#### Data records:
┄┄┄┄┄┄┄┄┄┄┄┄┄┄┄┄┄┄┄┄

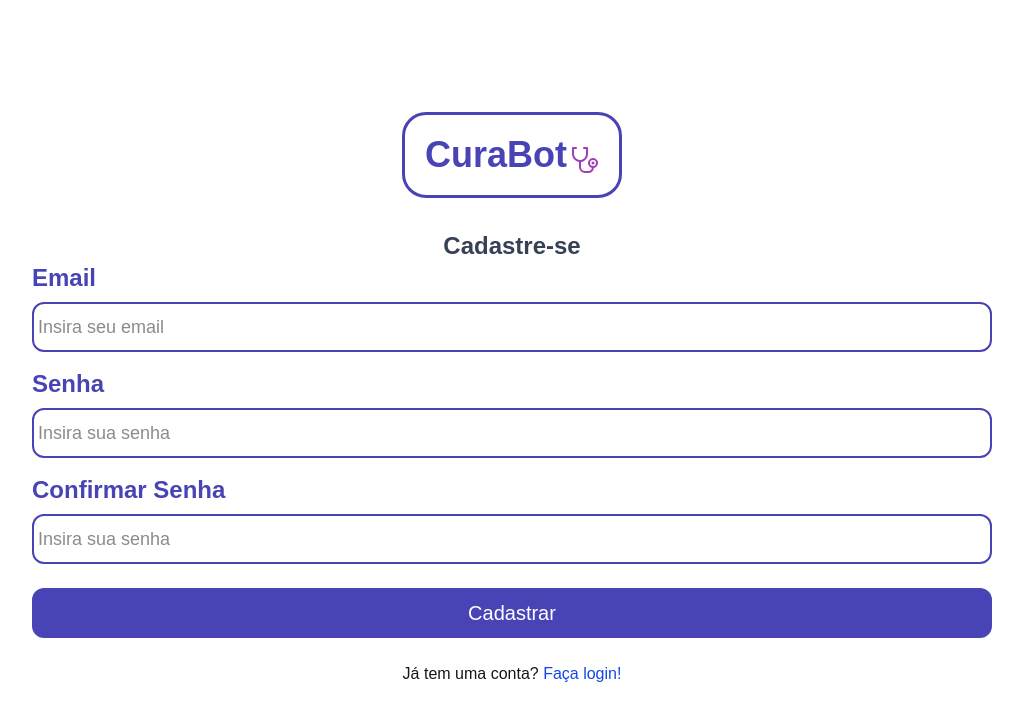
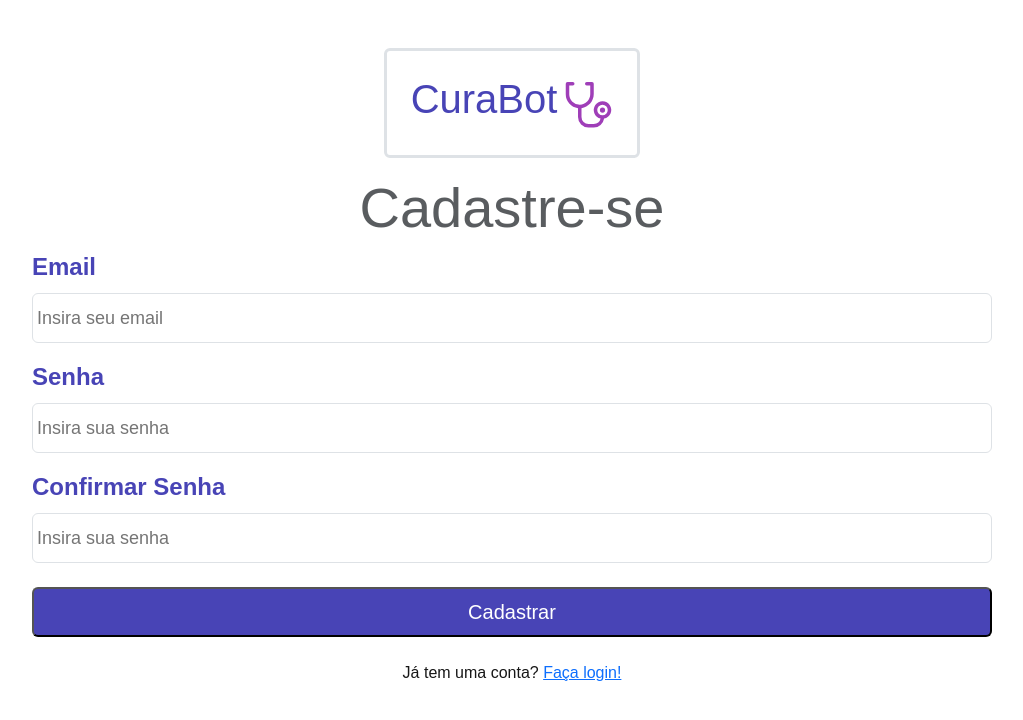
Before and after one commit to hugonascimento1/CuraBotApp, a Next.js app: page /auth/cadastro in a window 1280 px wide. Shown: the top 720 px of the page, without its empty margins (128-1151 px from the left). Built offline with nearby package versions, Linux system fonts and the light colour scheme; no server answers.

Commit message:
first commit branch bootstrap

```diff
--- a/package.json
+++ b/package.json
@@ -10,6 +10,7 @@
   },
   "dependencies": {
     "@supabase/supabase-js": "^2.49.4",
+    "bootstrap": "^5.3.5",
     "next": "15.3.0",
     "react": "^19.0.0",
     "react-dom": "^19.0.0",
@@ -21,7 +22,6 @@
     "@types/node": "^20",
     "@types/react": "^19",
     "@types/react-dom": "^19",
-    "tailwindcss": "^4",
     "typescript": "^5"
   }
 }
--- a/src/app/acompanhamentos/page.tsx
+++ b/src/app/acompanhamentos/page.tsx
@@ -78,7 +78,7 @@ export default function AcompanhamentosPage() {
 
 
     return (
-        <div className="flex flex-col justify-center items-center pb-16">
+        <div className="d-flex flex-column justify-content-center align-items-center pb-4">
             <NavPages nome="Acompanhamentos" />
 
             {loading ? (
@@ -86,9 +86,9 @@ export default function AcompanhamentosPage() {
             ) : reports.length === 0 ? (
                 <p>Você ainda não registrou nenhum acompanhamento diário.</p>
             ) : (
-                <ul className="flex flex-col gap-3 w-11/12 p-1 mb-8 overflow-auto rounded-md">
+                <ul className="d-flex flex-column gap-3 w-75 p-1 mb-3 overflow-auto rounded" style={{ marginBottom: '50px' }}>
                     {reports.map((report) => (
-                        <li key={report.id} className="bg-gray-300 p-2 font-normal">
+                        <li key={report.id} className="bg-light p-2 font-weight-normal">
                             <strong>Data do Relátorio:</strong>{' '}
                             {new Date(report.report_date).toLocaleDateString('pt-BR')}
                             <p>
--- a/src/app/auth/cadastro/page.tsx
+++ b/src/app/auth/cadastro/page.tsx
@@ -40,18 +40,19 @@ export default function CadastroPage() {
     };
 
     return (
-        <div className="flex flex-col justify-content-center items-center">
+        <div className="d-flex flex-column justify-content-center align-items-center">
 
             <LogoAzulCuraBot />
 
-            <h1 className="text-2xl font-bold text-center text-gray-700">Cadastre-se</h1>
+            <h2 className="text-center display-4 font-weight-bold text-muted">Cadastre-se</h2>
 
-            {error && <p className="text-red-600 text-sm italic mb-4 ">{error}</p>}
-            <form onSubmit={handleCadastro} className="flex flex-col gap-4 w-3/4">
-                <div className="flex flex-col gap-2">
-                    <label htmlFor="email" className="text-azul font-semibold text-2xl">Email</label>
+            {error && <p className="text-danger">{error}</p>}
+            <form onSubmit={handleCadastro} className="d-flex flex-column" style={{ gap: '1rem', width: '75%' }}>
+                <div className="d-flex flex-column gap-2">
+                    <label htmlFor="email" className="text-azul-custom fw-semibold fs-4">Email</label>
                     <input
-                        className="border-2 border-azul rounded-xl p-1 h-[50px] text-[18px]"
+                        className="border border-azul-custom rounded p-1"
+                        style={{ height: '50px', fontSize: '18px' }}
                         id="email"
                         type="email"
                         placeholder="Insira seu email"
@@ -61,10 +62,11 @@ export default function CadastroPage() {
                     />
                 </div>
 
-                <div className="flex flex-col gap-2">
-                    <label htmlFor="password" className="text-azul font-semibold text-2xl">Senha</label>
+                <div className="d-flex flex-column gap-2">
+                    <label htmlFor="password" className="text-azul-custom fw-semibold fs-4">Senha</label>
                     <input
-                        className="border-2 border-azul rounded-xl p-1 h-[50px] text-[18px]"
+                        className="border border-azul-custom rounded p-1"
+                        style={{ height: '50px', fontSize: '18px' }}
                         id="password"
                         type="password"
                         placeholder="Insira sua senha"
@@ -74,10 +76,11 @@ export default function CadastroPage() {
                     />
                 </div>
 
-                <div className="flex flex-col gap-2">
-                    <label htmlFor="confirmPassword" className="text-azul font-semibold text-2xl">Confirmar Senha</label>
+                <div className="d-flex flex-column gap-2">
+                    <label htmlFor="confirmPassword" className="text-azul-custom fw-semibold fs-4">Confirmar Senha</label>
                     <input
-                        className="border-2 border-azul rounded-xl p-1 h-[50px] text-[18px]"
+                        className="border border-azul-custom rounded p-1"
+                        style={{ height: '50px', fontSize: '18px' }}
                         id="confirmPassword"
                         type="password"
                         placeholder="Insira sua senha"
@@ -88,7 +91,8 @@ export default function CadastroPage() {
                 </div>
 
                 <button
-                    className="bg-azul text-white rounded-xl p-1 text-xl h-[50px] mt-2"
+                    className="bg-azul-custom text-white rounded p-1"
+                    style={{ height: '50px', fontSize: '1.25rem', marginTop: '0.5rem' }}
                     type="submit"
                     disabled={loading}
                 >
--- a/src/app/globals.css
+++ b/src/app/globals.css
@@ -1,10 +1,38 @@
-@import "tailwindcss";
+@import "bootstrap/dist/css/bootstrap.min.css";
 
 :root {
   --background: #ffffff;
   --foreground: #171717;
   --azul: #4844B6;
   --roxo: #9F3EB8;
+  --rosa: #e91e63; /* Um tom de rosa padrão do Material Design */
+  --rosa-hover: #c2185b; /* Um tom mais escuro para o hover */
+}
+
+.border-azul-custom {
+  color: #4844B6;
+}
+
+.text-azul-custom {
+  color: var(--azul);
+}
+
+.text-roxo-custom {
+  color: var(--roxo);
+}
+
+.btn-rosa-custom {
+  background-color: var(--rosa);
+  color: white;
+  border: none;
+}
+
+.btn-rosa-custom:hover {
+  background-color: var(--rosa-hover);
+}
+
+.bg-azul-custom {
+  background-color: var(--azul);
 }
 
 @theme inline {
--- a/src/components/LogoAzulCuraBot.tsx
+++ b/src/components/LogoAzulCuraBot.tsx
@@ -2,11 +2,12 @@ import { PiStethoscope } from "react-icons/pi";
 
 export default function LogoAzulCuraBot() {
     return (
-        <div className="text-4xl font-semibold text-azul border-3 rounded-3xl p-5 text-center mt-28 mb-8 flex items-center">
+        // <div className="text-4xl font-semibold text-azul-custom border-3 rounded-3xl p-5 text-center mt-28 mb-8 flex items-center">
+        <div className="display-4 font-weight-semibold text-azul-custom border border-azul-custom border-3 rounded p-4 text-center mt-5 mb-3 d-flex align-items-center">
             <h1>Cura</h1>
-            <div className="flex flex-row items-end">
+            <div className="d-flex flex-row align-items-end">
                 <h1>Bot</h1>
-                <PiStethoscope className="text-roxo w-8 h-8" />
+                <PiStethoscope className="text-roxo-custom w-8 h-8"  />
             </div>
         </div>
     )
--- a/src/components/LogoBrancaCuraBot.tsx
+++ b/src/components/LogoBrancaCuraBot.tsx
@@ -2,11 +2,11 @@ import { PiStethoscope } from "react-icons/pi";
 
 export default function LogoBrancaCuraBot() {
     return (
-        <div className="text-2xl font-semibold text-white border-3 rounded-3xl p-5 text-center flex items-center w-[170px]">
-          <h1>Cura</h1>
-          <div className="flex flex-row items-end">
+        <div className="text-center p-4 border-white border border-3 border-white rounded w-170 d-flex text-2xl font-semibold text-white">
+          <h1 className="">Cura</h1>
+          <div className="d-flex flex-row align-items-end">
             <h1>Bot</h1>
-            <PiStethoscope className="text-purple-200 w-8 h-8" />
+            <PiStethoscope className="text-roxo-custom w-8 h-8" style={{ width: '32px', height: '32px' }} />
           </div>
         </div>
     )
--- a/src/components/NavInicio.tsx
+++ b/src/components/NavInicio.tsx
@@ -14,17 +14,17 @@ export default function NavInicio() {
     }
 
     return (
-        <div className="bg-azul w-full flex flex-row px-4 py-4 shadow-xl h-40 justify-between items-center gap-3">
-            <div className="flex flex-col justify-center items-start gap-3">
+        <div className="bg-azul-custom w-100 d-flex flex-row p-4 shadow-lg h-40 justify-content-between align-items-center gap-3">
+            <div className="d-flex flex-column justify-content-center align-items-start gap-3">
                 <LogoBrancaCuraBot />
-                <p className="text-white text-xl">Bem-vindo(a) Paciente!</p>
+                <p className="text-white h4">Bem-vindo(a) Paciente!</p>
             </div>
 
             <button
-                className="flex flex-row gap-1 bg-transparent border-2 border-white px-4 py-2 rounded text-white cursor-pointer"
+                className="d-flex align-items-center gap-1 btn btn-outline-light px-4 py-2 rounded"
                 onClick={handleLogout}
             >
-                <BiLogOut className="w-6 h-6" />
+                <BiLogOut className="w-6 h-6" style={{ width: '28px', height: '28px' }} />
                 Sair
             </button>
 
--- a/src/components/NavPages.tsx
+++ b/src/components/NavPages.tsx
@@ -8,11 +8,11 @@ interface NavPagesProps {
 
 export default function NavPages({ nome }: NavPagesProps) {
     return (
-        <div className="bg-azul w-full h-24 flex flex-row justify-start items-center gap-4 shadow-xl text-white mb-4 pl-4">
+        <div className="bg-azul-custom w-100 h-24 d-flex flex-row justify-content-start align-items-center gap-4 shadow-xl text-white mb-4 ps-4 " style={{ width: '100%', height: '96px' }}>
             <Link href={'/'}>
-                <LuChevronLeft className="text-4xl" />
+                <LuChevronLeft className="h2 text-white" />
             </Link>
-            <h1 className="text-xl">{nome}</h1>
+            <h1 className="h2">{nome}</h1>
 
         </div>
     )
```
Also changed, not shown: src/app/acompanhamentos/novo/page.tsx (+20 -20 lines), src/app/auth/login/page.tsx (+14 -11 lines), src/app/page.tsx (+11 -9 lines), src/components/BottomNavigation.tsx (+13 -9 lines), 1 other file (tests, documents, lock files or other folders).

┄┄┄┄┄┄┄┄┄┄┄┄┄┄┄┄┄┄┄┄

What is needed is the number of lines in the data that contain "rosa", given with nothing else.

#### Exercise answer:
6